It seems that the role of Judith was made for Felicity Kendal, she captures her utterly superficial nature perfectly. It’s no mean feat to take on a character who herself flits between overly dramatic roles, the beautiful rural hostess, the unappreciated mother and the glamourous actress. Kendal glides through it all with Judith’s self-assurance, occasionally giving us a glimpse of the real Judith who can’t quite master the Latin names of her flowers.
The other members of the unbearable Bliss family also give fantastic performances. Simon Shepard is David Bliss, Judith’s husband. Sorel and Simon are the two bickering bohemian Bliss children, played by Alice Orr – Ewing and Edward Franklin. Together as a family, they despair over each other’s extraordinary behaviour yet acting in the exact same way and making their guests incredibly uncomfortable. Michael Simkins is Richard, the “diplomatist” who was completely taken aback by the extreme bad manners and antics of the family. Stealing the show however was Celeste Dodwell as Jackie, the wide – eyed, dippy flapper who could have the audience in stitches in a single look. I never knew a play to have awkward silences quite as artfully crafted as those between Richard and Jackie.
As required by Coward’s play, the entire ensemble were perfectly in tune to their own characters but not to anyone else’s. The dynamic between all the actors was crucial to the play’s comic tone, which was absolutely nailed, particularly between Judith and her young admirer, Sandy played by Edward Killingback. It was clear from the curtain up that this was the work of an excellent director, Lindsay Posner. While it wasn’t directed in a particularly different way, Hay Fever at the Duke Of York's Theatre is a simply wonderful production that captures the spirit of the original play. Despite first being performed 90 years ago, Posner proves that Noel Coward’s words are extremely durable and have just as much relevance today as they did in the 20s!
Providing a stunning setting for the dramatic weekend is the gorgeously crafted set. The Bliss’s rural home in Berkshire was a sight to behold, there really is no detail spared. The house reflects the family’s extravagant and superficial nature, particularly that awful barometer! The ladies don beautiful 20s style frocks and the gentlemen look very dapper in their dinner jackets adding to the opulent vibe.
The entire production is fantastic thanks to the direction, acting and of course the timeless words of the great playwright, Noel Coward.

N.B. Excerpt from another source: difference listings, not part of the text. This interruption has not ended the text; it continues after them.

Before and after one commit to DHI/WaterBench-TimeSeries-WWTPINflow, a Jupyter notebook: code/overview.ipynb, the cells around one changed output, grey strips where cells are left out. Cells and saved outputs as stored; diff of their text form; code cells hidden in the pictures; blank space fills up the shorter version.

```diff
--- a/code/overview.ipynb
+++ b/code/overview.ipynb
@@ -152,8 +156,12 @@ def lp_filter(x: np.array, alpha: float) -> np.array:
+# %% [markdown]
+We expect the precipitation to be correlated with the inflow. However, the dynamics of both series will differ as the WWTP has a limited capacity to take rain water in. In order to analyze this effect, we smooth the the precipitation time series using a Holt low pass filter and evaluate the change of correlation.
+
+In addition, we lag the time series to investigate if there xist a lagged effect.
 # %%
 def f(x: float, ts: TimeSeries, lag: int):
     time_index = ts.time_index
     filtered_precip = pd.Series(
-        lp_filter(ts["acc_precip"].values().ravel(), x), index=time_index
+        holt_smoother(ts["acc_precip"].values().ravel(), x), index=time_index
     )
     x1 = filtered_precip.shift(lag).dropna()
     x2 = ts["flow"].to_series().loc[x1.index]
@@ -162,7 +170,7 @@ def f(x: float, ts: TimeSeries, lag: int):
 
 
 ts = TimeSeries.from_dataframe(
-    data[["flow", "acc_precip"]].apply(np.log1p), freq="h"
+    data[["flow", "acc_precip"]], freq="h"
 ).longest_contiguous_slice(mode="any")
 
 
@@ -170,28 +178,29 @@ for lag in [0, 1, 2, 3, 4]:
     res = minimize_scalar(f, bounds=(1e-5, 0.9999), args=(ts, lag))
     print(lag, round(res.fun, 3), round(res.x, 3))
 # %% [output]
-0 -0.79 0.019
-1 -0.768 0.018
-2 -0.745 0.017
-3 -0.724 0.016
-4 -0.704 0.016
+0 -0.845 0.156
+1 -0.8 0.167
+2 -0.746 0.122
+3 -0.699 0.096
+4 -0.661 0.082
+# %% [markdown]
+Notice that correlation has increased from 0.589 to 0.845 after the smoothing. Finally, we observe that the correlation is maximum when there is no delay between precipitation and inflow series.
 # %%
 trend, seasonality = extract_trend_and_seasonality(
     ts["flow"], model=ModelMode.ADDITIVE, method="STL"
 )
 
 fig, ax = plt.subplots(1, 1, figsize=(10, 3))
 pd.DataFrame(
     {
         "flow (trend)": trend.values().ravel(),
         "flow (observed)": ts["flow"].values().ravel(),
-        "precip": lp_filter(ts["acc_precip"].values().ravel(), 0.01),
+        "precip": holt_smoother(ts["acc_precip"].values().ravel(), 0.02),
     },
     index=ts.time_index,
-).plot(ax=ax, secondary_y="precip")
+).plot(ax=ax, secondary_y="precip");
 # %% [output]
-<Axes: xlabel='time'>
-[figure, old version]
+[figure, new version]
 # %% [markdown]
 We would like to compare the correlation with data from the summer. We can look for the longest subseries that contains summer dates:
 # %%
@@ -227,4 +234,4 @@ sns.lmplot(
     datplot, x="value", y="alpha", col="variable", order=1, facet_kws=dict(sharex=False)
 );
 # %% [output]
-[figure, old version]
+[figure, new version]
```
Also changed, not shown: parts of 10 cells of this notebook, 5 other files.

It’s a real treat to watch so be sure to buy your tickets before they sell out!